89.9 FM Live From The University Of New Mexico
Play Live Radio
Next Up:
Available On Air Stations
Public Health New Mexico

Lawmakers Advance Bill To Allow Lottery Scholarships At Some Tribal Colleges

Navajo Tech
Professional baking students practice at Navajo Technical University.

Tribal colleges are the only public higher education institutions in New Mexico where students cannot use the state lottery scholarship. A measure approved by the Senate Education Committee on Friday morning would change that.

The bill would make students eligible for lottery scholarships if they attend Diné College, Navajo Technical University, or the Institute of American Indian Arts (IAIA).

Larry Mirabal, Chief Financial Officer at IAIA, told lawmakers that Native American students are often first-generation college students and many come from low-income backgrounds. 
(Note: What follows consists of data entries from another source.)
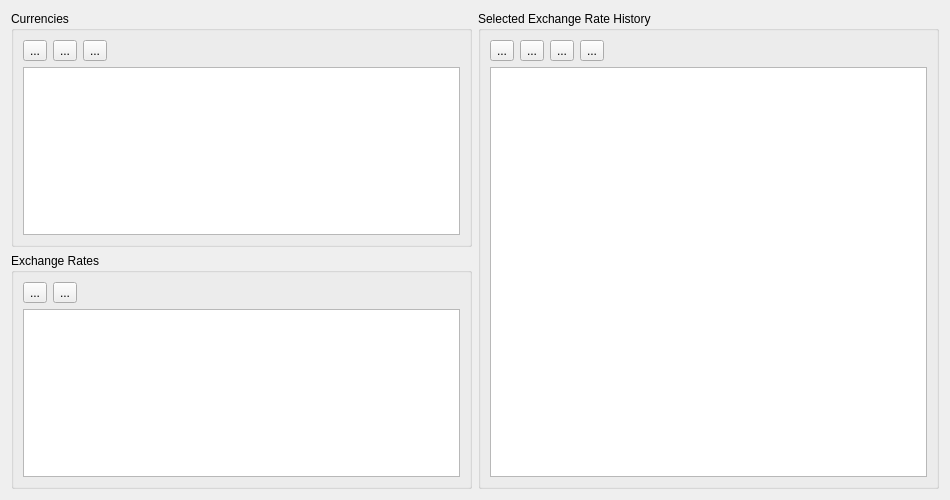
Qt form src/views/ui_files/forms/currency_form.ui (JakubFranek/Kapytal) before a commit.
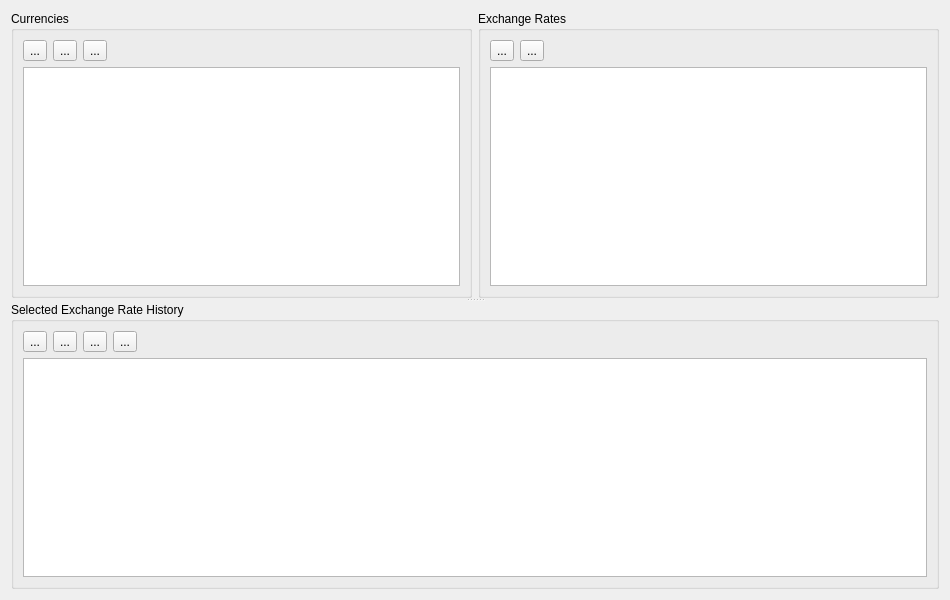
The same form after that commit.

Commit message:
Remake Currencies and Exchange Rates Form
Remake Currencies and Exchange Rates Form to resemble Securities Form.
Add ExchangeRate.earliest_date property.
Add ExchangeRate.calculate_return method.
Add period return columns to Exchange Rate table.

What changed in the file:
```diff
--- a/src/views/ui_files/forms/currency_form.ui
+++ b/src/views/ui_files/forms/currency_form.ui
@@ -10,7 +10,7 @@
     <x>0</x>
     <y>0</y>
     <width>950</width>
-    <height>500</height>
+    <height>600</height>
    </rect>
   </property>
   <property name="windowTitle">
@@ -19,10 +19,21 @@
   <property name="locale">
    <locale language="English" country="UnitedKingdom"/>
   </property>
-  <layout class="QHBoxLayout" name="horizontalLayout" stretch="0,0">
-   <item>
     <layout class="QVBoxLayout" name="verticalLayout">
      <item>
+    <widget class="QSplitter" name="splitter">
+     <property name="orientation">
+      <enum>Qt::Vertical</enum>
+     </property>
+     <property name="opaqueResize">
+      <bool>true</bool>
+     </property>
+     <property name="childrenCollapsible">
+      <bool>true</bool>
+     </property>
+     <widget class="QWidget" name="horizontalLayoutWidget">
+      <layout class="QHBoxLayout" name="horizontalLayout">
+       <item>
       <widget class="QGroupBox" name="currencyGroupBox">
        <property name="title">
         <string>Currencies</string>
@@ -160,13 +171,14 @@
       </widget>
      </item>
     </layout>
-   </item>
-   <item>
+     </widget>
     <widget class="QGroupBox" name="exchangeRateHistoryGroupBox">
      <property name="title">
       <string>Selected Exchange Rate History</string>
      </property>
-     <layout class="QHBoxLayout" name="exchangeRateHistoryGroupBoxHorizontalLayout" stretch="0">
+      <layout class="QVBoxLayout" name="verticalLayout_5">
+       <item>
+        <layout class="QHBoxLayout" name="exchangeRateHistoryTableHorizontalLayout">
       <item>
        <widget class="QWidget" name="exchangeRateHistoryTableWidget" native="true">
         <layout class="QVBoxLayout" name="verticalLayout_2">
@@ -260,6 +272,9 @@
        </widget>
       </item>
      </layout>
+       </item>
+      </layout>
+     </widget>
     </widget>
    </item>
   </layout>
```
Lines whose indentation alone changed are shown as unchanged. The commit also changes 8 other files.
"Despite these many challenges, New Mexico’s best and brightest Native students are beating the odds and crossing our stages with diplomas," he said. "Making lottery funds available makes it possible for Native students to have more choices in selecting their educational path."

If the measure passes, the Legislative Finance Committee reports about 125 to 200 students would become eligible for the lottery scholarship between the three schools, costing less than one percent of the total $42 million of lottery scholarship revenue.

Sen. Craig Brandt (R-Rio Rancho) raised concerns that providing state funds to tribal colleges would violate the state Constitution's anti-donation clause, but the bill’s sponsor, Sen. Benny Shendo, Jr. (D-Jemez Pueblo), pointed out that these three tribal colleges are all public institutions. They’re federally funded and anyone can attend.

The state's other tribal college, Southwestern Indian Polytechnic Institute (SIPI), is operated by the Bureau of Indian Affairs and does not admit non-Native students, so students there still couldn’t get the lottery scholarship, if this bill becomes law.


Support for KUNM’s Public Health New Mexico project comes from the W.K. Kellogg Foundation, the McCune Charitable Foundation, and from KUNM listeners like you.

Related Content